Naturalized citizens are immigrants that have become U. S. citizens after first becoming permanent residents and then successfully completing naturalization procedures. U. S. immigration laws provide that people ordered deported are to be sent to “the country from whence they came”.  This does not apply for people born here.
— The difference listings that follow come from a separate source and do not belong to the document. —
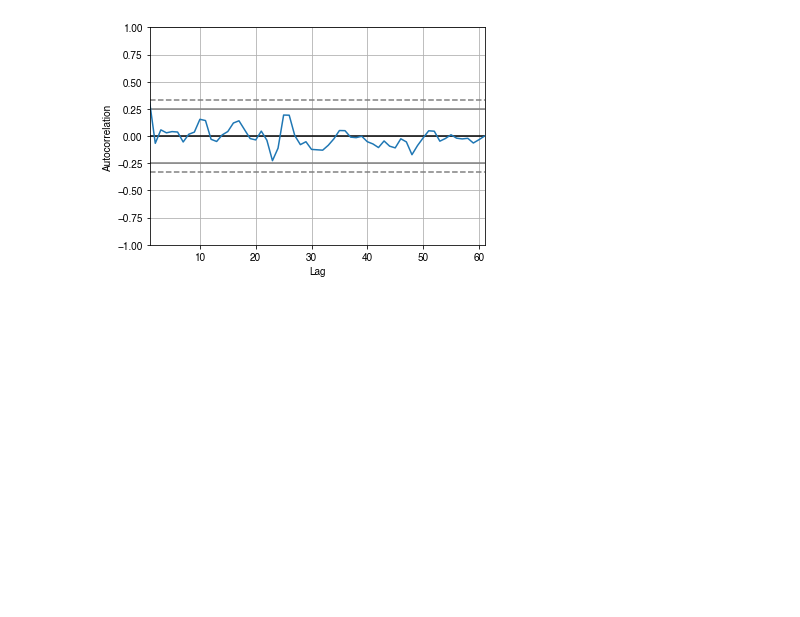
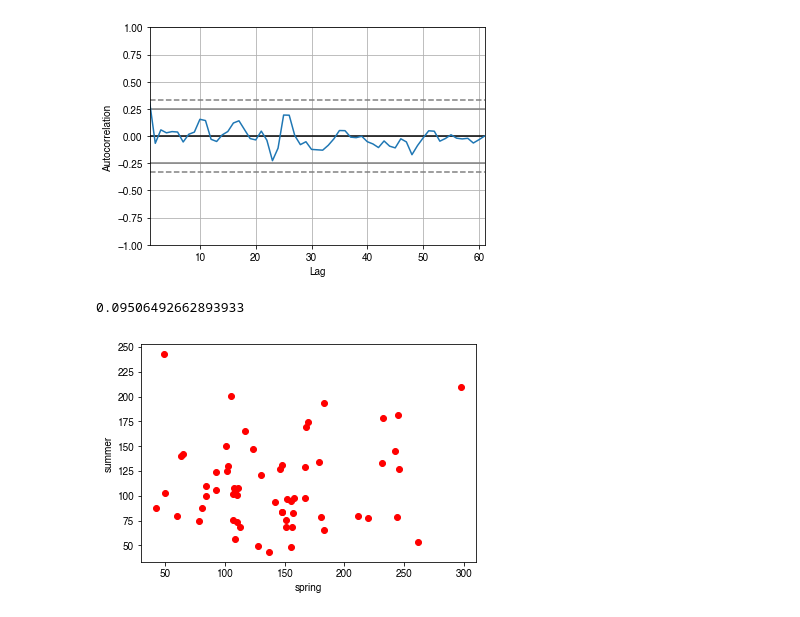
Before and after one commit to mdekauwe/TasFACE_rainfall, a Jupyter notebook: TasFACE_rainfall_analysis.ipynb, the cells around one changed output. Saved outputs shown, nothing was run; the diff lists cells and outputs as text; code cells hidden in the pictures; blank space fills up the shorter version.

```diff
--- a/TasFACE_rainfall_analysis.ipynb
+++ b/TasFACE_rainfall_analysis.ipynb
@@ -148,3 +141,18 @@ autocorrelation_plot(df.PPT.resample("A").agg("sum"))
 # %% [output]
 <matplotlib.axes._subplots.AxesSubplot at 0x...>
 [figure]
+# %%
+# Look at the reln between spring PPT and summer PPT
+spring = df[(df.index.month >= 4) & (df_spells.index.month < 7)].PPT
+spring = spring.resample("A").agg("sum")
+
+summer = df[(df.index.month >= 7) & (df_spells.index.month < 10)].PPT
+summer = summer.resample("A").agg("sum")
+# %%
+plt.plot(spring, summer, "ro")
+plt.xlabel("spring")
+plt.ylabel("summer")
+print(np.corrcoef(spring, summer)[0, 1])
+# %% [output]
+0.09506492662893933
+[figure, added]
```
Also changed, not shown: parts of 1 cell of this notebook.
Although it is extremely difficult and rare to denaturalize someone that has become a naturalized citizen, it has been done.  The 2010 census revealed that 6.8 million immigrants became naturalized citizens between the years 2000 and 2010.

 

Because so many immigrants have succeeded in becoming naturalized citizens in the past 10 years, it is important to know the acts or conduct that could provide a legal basis for taking away naturalized citizenship.  If they lose their citizenship, they can be deported.  Until recently, the cases where denaturalization was legally permitted were limited to situations in which the immigrant lied in his/her citizenship application.  Once the immigrant took the citizenship oath and was sworn in, he/she became a U. S. citizen.  The consequences of any criminal convictions after becoming a U. S. citizen could not include denaturalization.  That has changed.

 

A federal appeals court ruled that a naturalized citizen could be denaturalized even though he was arrested, indicted and convicted after he became a naturalized citizen.  This is a dramatic and extreme change in the law.  Immigration officials successfully argued that because the criminal conduct of the defendant occurred before he became a citizen, and because the criminal conduct constituted a lack of “good moral character”, he was ineligible for citizenship.  The judge in that case said “the commission of the crime rather than the conviction for the crime is enough to denaturalize because it negates “good moral character”.

 

The judge also said that because the defendant did not have good moral character at the time he applied for citizenship, he illegally procured naturalization.  In that case, the crime he committed, trafficking in drugs, is a crime which is listed as establishing a lack of good moral character.  Not all crimes are on that list.  The judge also said that because the defendant procured citizenship illegally, the courts do not have the power to stop the deportation even if it results in extreme hardship on the defendant and his family.

 

Immigrants should recognize that committing acts that constitute a lack of good moral character before becoming citizens can be used to cancel that citizenship even if it is discovered long after they are sworn in.  ¡NO SE DEJE! ®

 

  

JESS J. ARAUJO, ESQ.